by Larry Brody
NOTE FROM LB
The Navajo Dog revisits! I knew she loved us far too much to stay away!
Another Day, On The Pueblo
For a time, I lived on the Santa Clara Pueblo,
About halfway between Taos and Santa Fe.
The house was in the shadow of sacred
Black Mesa, and directly in front of the door
Was a ceremonial kiva, a relic of the old ways.
Cattle grazed freely on the land, and among them
Roamed Boomer the Golden Retriever and,
When it suited her whim, the little red-and-white
At night, when it was warm enough, my love
And I would sit by the kiva and eat dinner, while
Gazing up at the dancing stars. The heavens
Seemed afire with gyring dervishes,
Spinning and careening from North to South,
And often Gwen would ask, “But what are they?
Why do they dance? Who sent them? Where
Are they from?” I would deal with this as I
Dealt with all such questions, and shake my
Head and say, “Wait…” and “Watch…”
As not so long before had been said to me,
For I knew that like me, someday
She would find the answer herself.
I remember one Spring afternoon, before Gwen
Came to join the dogs and me, I went outside to
Bask in the warm sun. I spread a towel
On the ground and lay on my back. Above me,
The sky was a deep New Mexico blue,
And in it a single cloud floated, so low
I thought it was awaiting my touch.
Suddenly, I felt a chill, and realized
It came from the kiva, which had not been used
In almost a hundred years. I felt a panic, a
Sense of loss that seized me so tightly I scarcely
Could breathe, and I called out for the Navajo dog.
When I got no answer, I called again, and again,
And still several times more. At last, Boomer
Appeared to be petted, but there was no sign of
The Navajo dog. Then I heard her voice,
Coming from the kiva, like the voice of a god.
“I travel,” sang the voice of the Navajo dog. “I journey.
I fly with my brother the wind.
I am off,” sang the voice, “with a rush and a whisper,

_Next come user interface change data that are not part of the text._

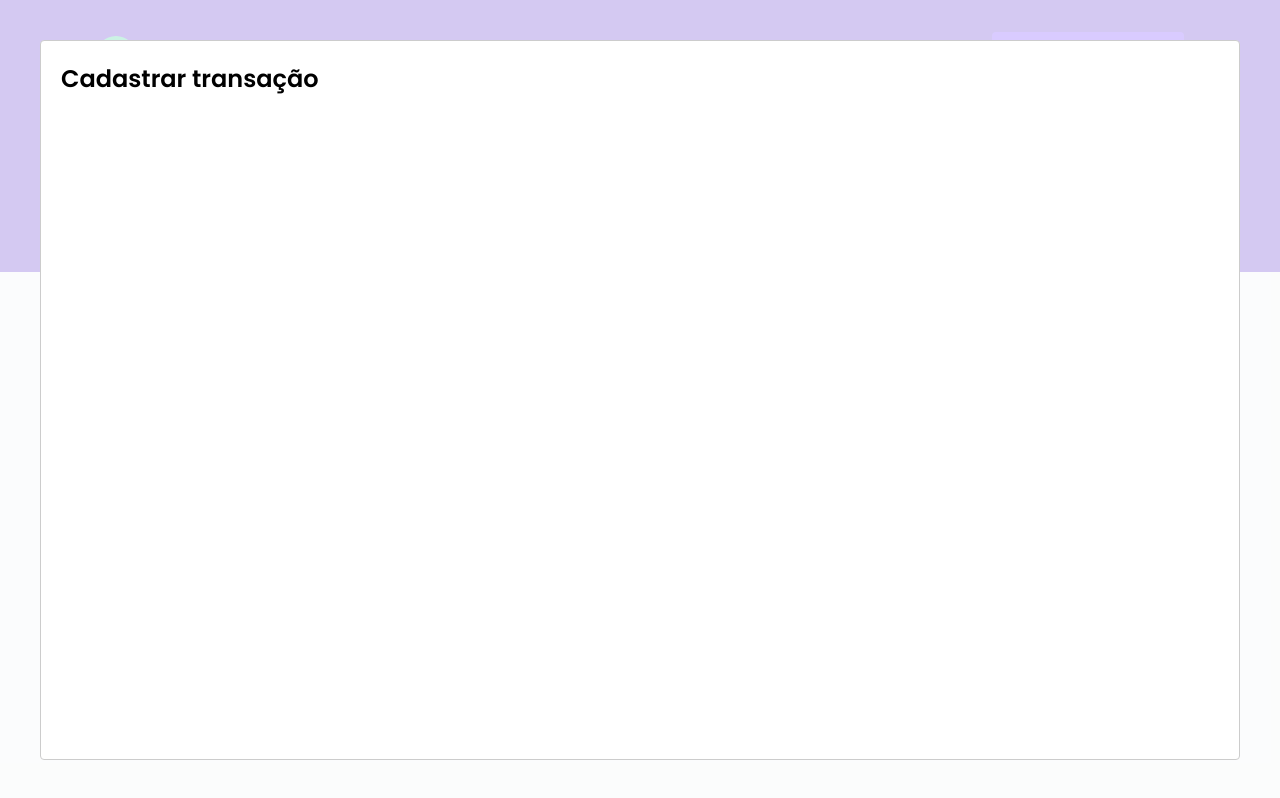
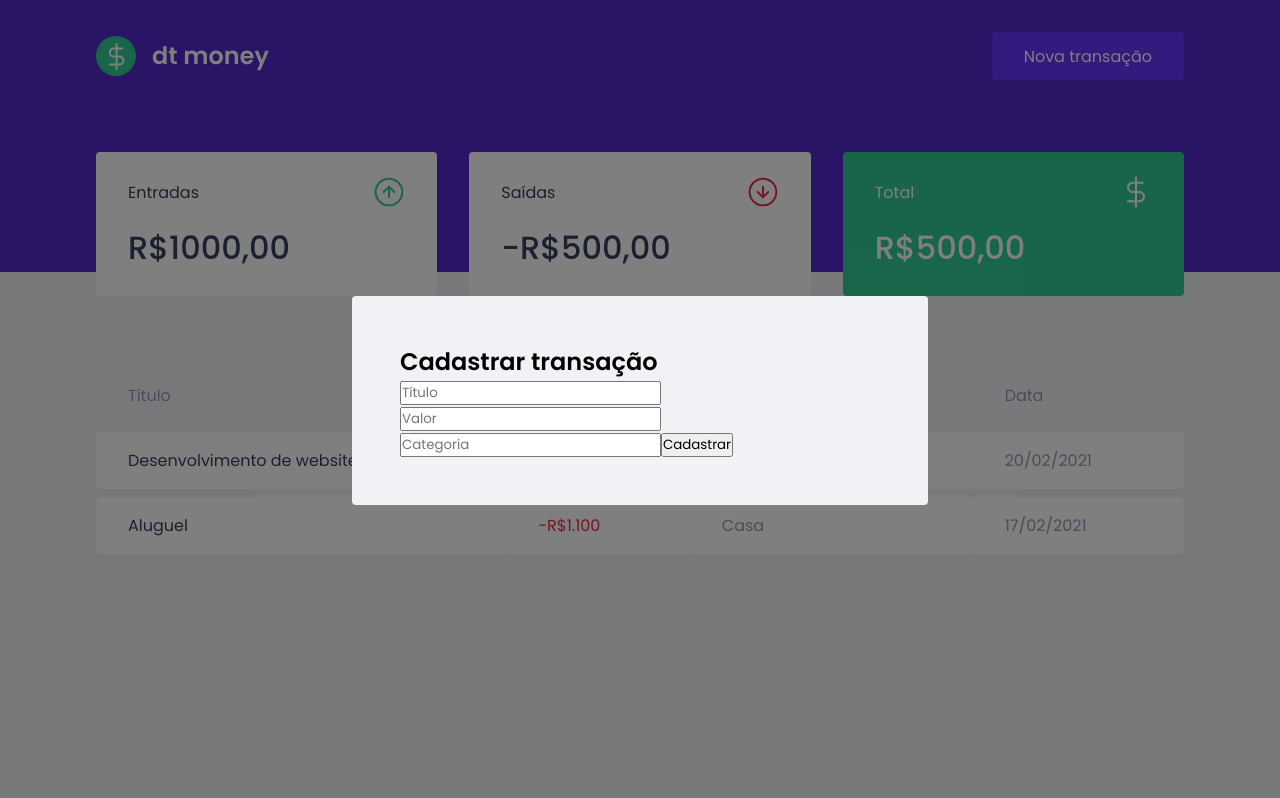
Before and after one commit to Yan-Gurgel/dtmoney, a React (Create React App) app: page / in a window 1280 px wide. Both pictures are taken after a click on the button "Nova transação". Built offline with nearby package versions, Linux system fonts and the light colour scheme; no server answers; what miragejs would draw is missing.

Commit message:
Estrutura do formulario

```diff
--- a/src/components/NewTransactionModal/index.tsx
+++ b/src/components/NewTransactionModal/index.tsx
@@ -1,4 +1,5 @@
 import Modal from 'react-modal';
+import { Container } from './styles'
 
 interface NewTransacationModalProps {
     isOpen: boolean;
@@ -10,8 +11,24 @@
         <Modal
         isOpen={isOpen}
         onRequestClose={onRequestClose}
+        overlayClassName="react-modal-overlay"
+        className="react-modal-content"
       >
-        <h2>Cadastrar transação</h2>
+        <Container>
+          <h2>Cadastrar transação</h2>
+          <input placeholder="Título"
+          />
+
+          <input type="number"
+          placeholder="Valor "/>
+
+          <input placeholder="Categoria"
+          />
+
+          <button type="submit">
+            Cadastrar
+          </button>
+        </Container>
       </Modal>
     );
 }
--- a/src/components/NewTransactionModal/styles.ts
+++ b/src/components/NewTransactionModal/styles.ts
@@ -1,5 +1,5 @@
 import styled from 'styled-components';
 
-export const Container = styled.div`
+export const Container = styled.form`
 
 `;
--- a/src/styles/global.ts
+++ b/src/styles/global.ts
@@ -56,4 +56,28 @@
     cursor: not-allowed;
 }
 
+.react-modal-overlay {
+    background: rgba(0, 0, 0, 0.5); //escurece o overlay
+    position: fixed; // fixa o modal na frente
+
+    top: 0;
+    bottom: 0;
+    right: 0;
+    left: 0;
+
+    display:flex;
+    align-items: center;
+    justify-content: center;
+
+}
+
+.react-modal-content {
+    width: 100%;
+    max-width: 576px;
+    background: var(--background);
+    padding: 3rem;
+    position: relative;
+    border-radius: 0.25rem;
+
+
 `
```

With a whoop and a roar.”
“But I need you!” I said. “You can’t go. What would
I do? How would I live?”
“Like yourself,” came the voice of the Navajo dog.
“You would live as you must.”
“I must live with you!”
“Cowardly boy,” sang the voice from the kiva,
“Don’t you know what you don’t need?
You are healed! All is over, yet all begins!”
I moved to the edge of the kiva, peered
Down at the darkness within. “I’m not
Ready!” I cried, and I heard the laugh of
The Navajo dog. “You think to fool she
Who loves you, who created you, with
Such a weak lie? Tell yourself false
Stories, if you must, craven son, but you
Know far more than you believe!
Now stand straight,” sang her voice.
“Walk in beauty. Go on, take the step. You
Have set yourself free.” Beside me, Boomer
Whined—and so did I: “Will I see you again?
Will you ever return?” But no answer came.
I heard the end of the song, the last striking
Of Mother Earth’s drum, then another laugh,
And Boomer cried. I shivered, and started back
To the house, reached down to stroke him, but
Now he too was gone. I turned, and saw him running
To the far end of the field, and just as suddenly
As the panic had struck I felt it go.
The golden retriever was running to the
She was coming down the road that led
To the highway, striding as only she can.
Boomer nosed her, and she snapped him
Away, trotted to the kiva, where she sat
Down and scratched. “That towel looks
More comfortable than dirt,” said the Navajo
Dog. “You want to sit on it?” I said.
Her tongue lolled. “What I want is to see the
Fruit of my womb,” said the dog. “What I want
Is to watch you, and let myself swell with pride.
It’s my due! I’ve earned it! I deserve my reward.
Then,” she said, “then, ah, just watch my soul fly!”
With a yip, the Navajo dog bounded off, and Boomer
Followed. I watched them go, then lay down on my
Towel, stretched out my arm toward the cloud.
It felt soft, like the fleece it resembled,
And I moved it away easily,
So I could enjoy the sun.
Larry Brody is the head dood at TVWriter™. He is posting at least one poem a week here at TVWriter™ because, as the Navajo Dog herself once pointed out, “Art has to be free. If you create it for money, you lose your vision, and yourself.” She said it shorter, though, with just a snort.